“If you’ve done your due diligence during the evaluation, mockup and development stages, then any problems you run into when the site is launched should be minor,” he explained. “However, you should always expect the unexpected, and be prepared to tackle them when they occur.”

4. Post-launch life

Now your website is back up and running, and you’re just waiting for those leads to start rolling in. But your job is not done.

Once the site is live, you need to go through and test the functionality again, just like you did in the pre-launch phase. Check to see that links are working, images and design elements are appearing and that all aspects are rendering as expected.

“To ensure that the live site is fully functioning as it should be, get multiple sets of eyes on it,” Deryk recommended.

Once the site is live, you need to keep checking to ensure everything is updated. For example, Deryk said plugins are an important factor that need to be up to date. There are many other aspects of a site, such as plug-ins, that need continual updates, so make sure you’re addressing those when they need to happen.

5. Lead generation and conversion rate optimization

Now is the time to put all your theories about user experience that result in commercial profits to the test.

Is your audience going to navigate in patterns you anticipated? Are they going to click the calls to action you carefully designed and arranged throughout the site? The answer to these questions is: “You won’t have any idea until you launch and measure.” Simply assuming your site is optimized for lead gen is a mistake.

6. Test, test, then test some more.

All of your CTAs and navigation needs to be evaluated, and continuously re-evaluated, post-launch. Read our post on conversion rate optimization to ensure you are doing everything within your power to create commercial value.

Your hard work has paid off – you’ve successfully rebuilt your website, and you’ve equipped yourself with a successful marketing tool that will give prospects that great first impression of your brand.

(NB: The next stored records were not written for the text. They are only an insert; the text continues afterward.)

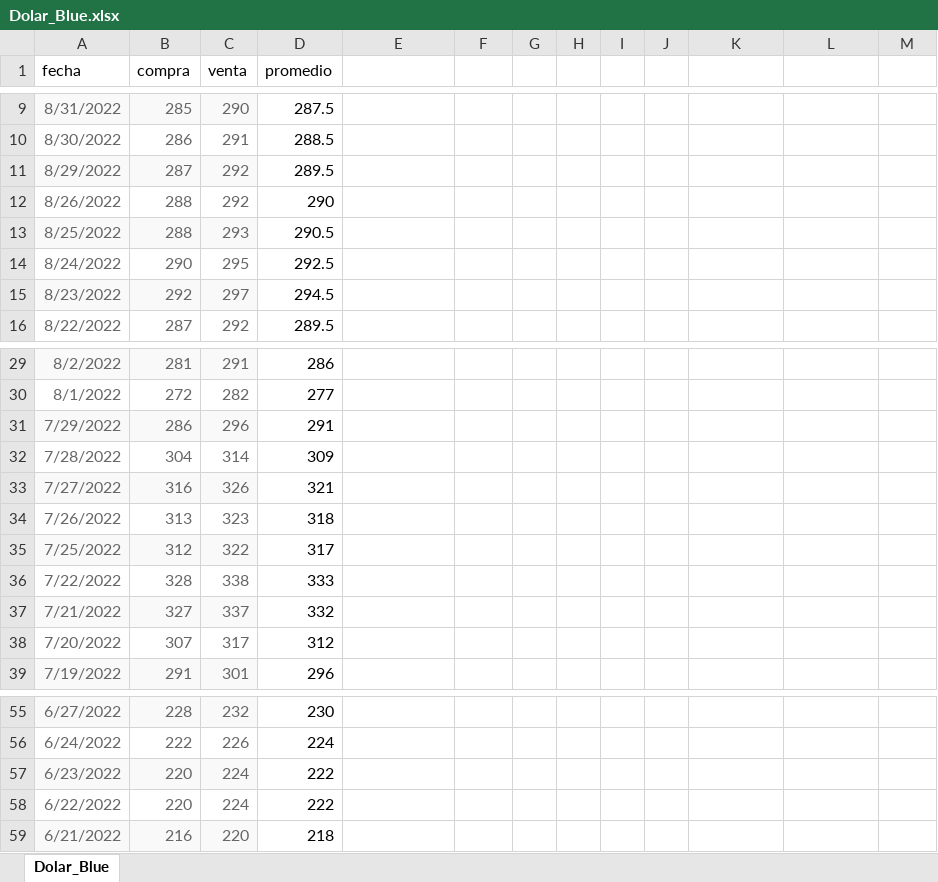
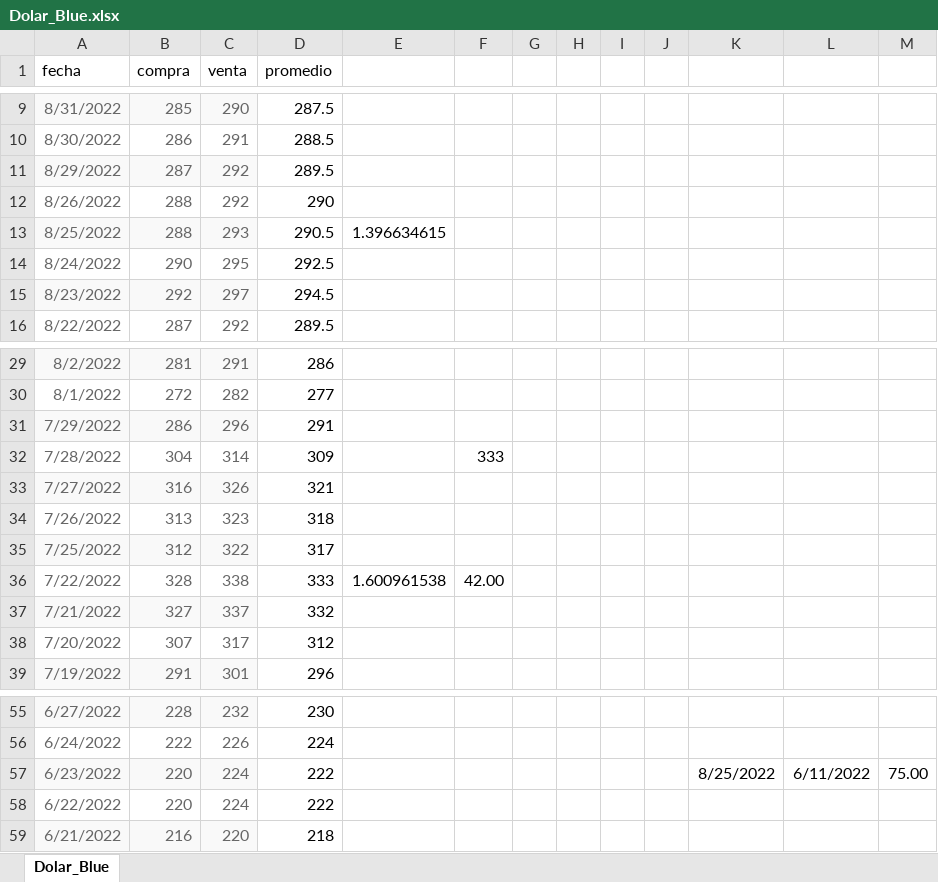
Before and after one commit to maurolaciar/Tesis_ITBA, an Excel workbook: data/Dolar_Blue.xlsx, sheet Dolar_Blue, drawn as a sheet; only a part is shown, gaps mark what is left out; values as stored, in another font and other column widths than the file's, no borders; the diff names each change by its address in the sheet, - before the commit and + after, or states it on an @@ line.

Commit message:
Incorporacion tableau

```diff
--- a/data/Dolar_Blue.xlsx (sheet Dolar_Blue)
+++ b/data/Dolar_Blue.xlsx (sheet Dolar_Blue)
-E13: (empty)
+E13: 1.396634615
-F32: (empty)
+F32: 333
-E36: (empty)
+E36: 1.600961538
-F36: (empty)
+F36: 42.00
-K57: (empty)
+K57: 8/25/2022
-L57: (empty)
+L57: 6/11/2022
-M57: (empty)
+M57: 75.00
```
Also changed, not shown: 9 other files.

Tressa Sloane is the Sr. Manager of Editorial Development in Boston. Born a Southern belle, she now resides in the chilly (but wicked awesome) Northeast, and when she's not learning everything she can about content marketing, she's obsessing over Elvis, Auburn football and France.